--- Supplied material ---
_ _ _ _

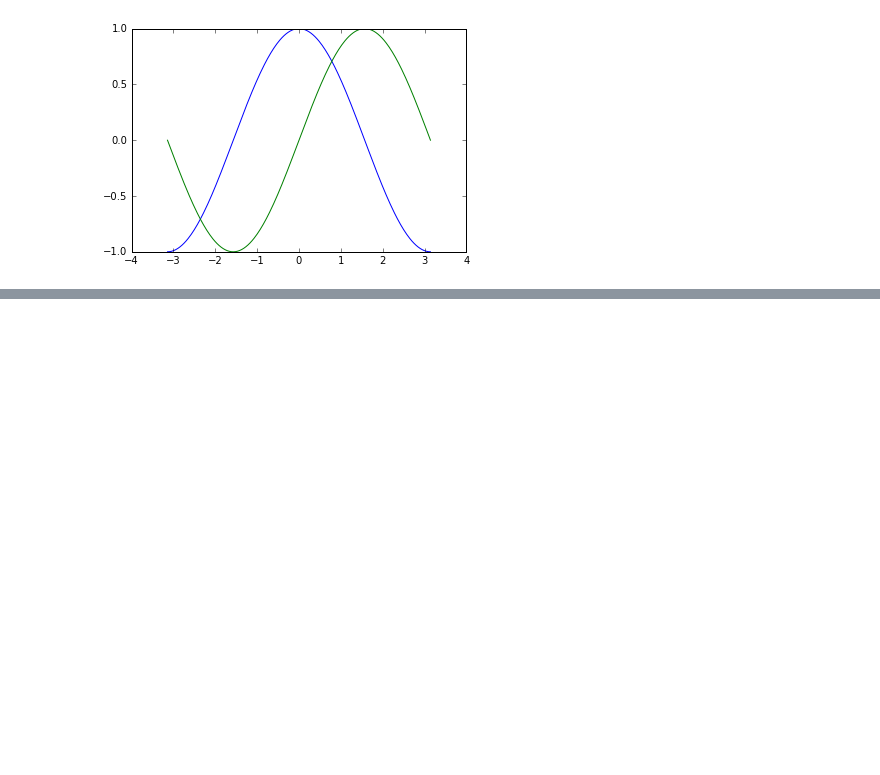
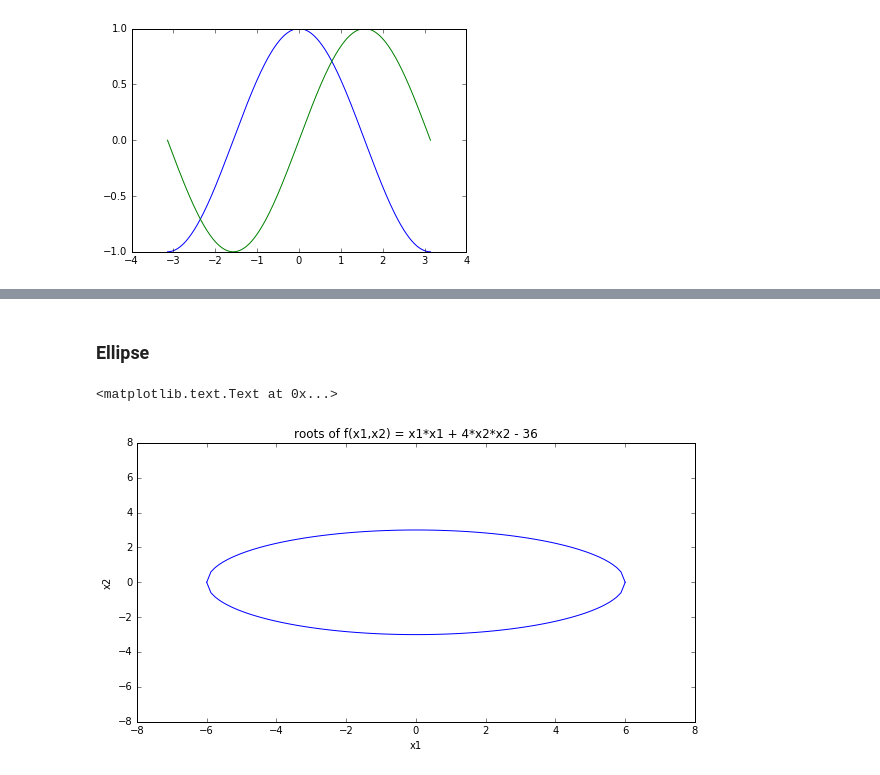
Before and after one commit to cagatayyildiz/bayesian, a Jupyter notebook: Visualization.ipynb, the cells around one changed output, grey strips where cells are left out. Saved outputs shown, nothing was run; the diff lists cells and outputs as text; code cells hidden in the pictures; blank space fills up the shorter version.

```diff
--- a/Visualization.ipynb
+++ b/Visualization.ipynb
@@ -54,0 +107,18 @@ fig.canvas.draw()
+# %% [markdown]
+### Ellipse
+# %%
+# draws f(x1,x2) = x1*x1 + 4*x2*x2 - 36 = 0
+x1 = np.linspace(-6, 6, 100)
+x2 = np.array([np.sqrt((36-i*i)/4) for i in x1])
+
+plt.figure(figsize=(10,5))
+plt.plot(x1,x2)
+plt.plot(x1,-1*x2,'b')
+plt.xlim(-8, 8)
+plt.ylim(-8, 8)
+plt.xlabel("x1")
+plt.ylabel("x2")
+plt.title("roots of f(x1,x2) = x1*x1 + 4*x2*x2 - 36")
+# %% [output]
+<matplotlib.text.Text at 0x...>
+[figure, added]
```
Also changed, not shown: parts of 28 cells of this notebook, 11 other files.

_ _ _ _

--- Work to be completed ---
Sift through the entries and copy every line with "output".

--- Solution for this task ---
Before and after one commit to cagatayyildiz/bayesian, a Jupyter notebook: Visualization.ipynb, the cells around one changed output, grey strips where cells are left out. Saved outputs shown, nothing was run; the diff lists cells and outputs as text; code cells hidden in the pictures; blank space fills up the shorter version.
+# %% [output]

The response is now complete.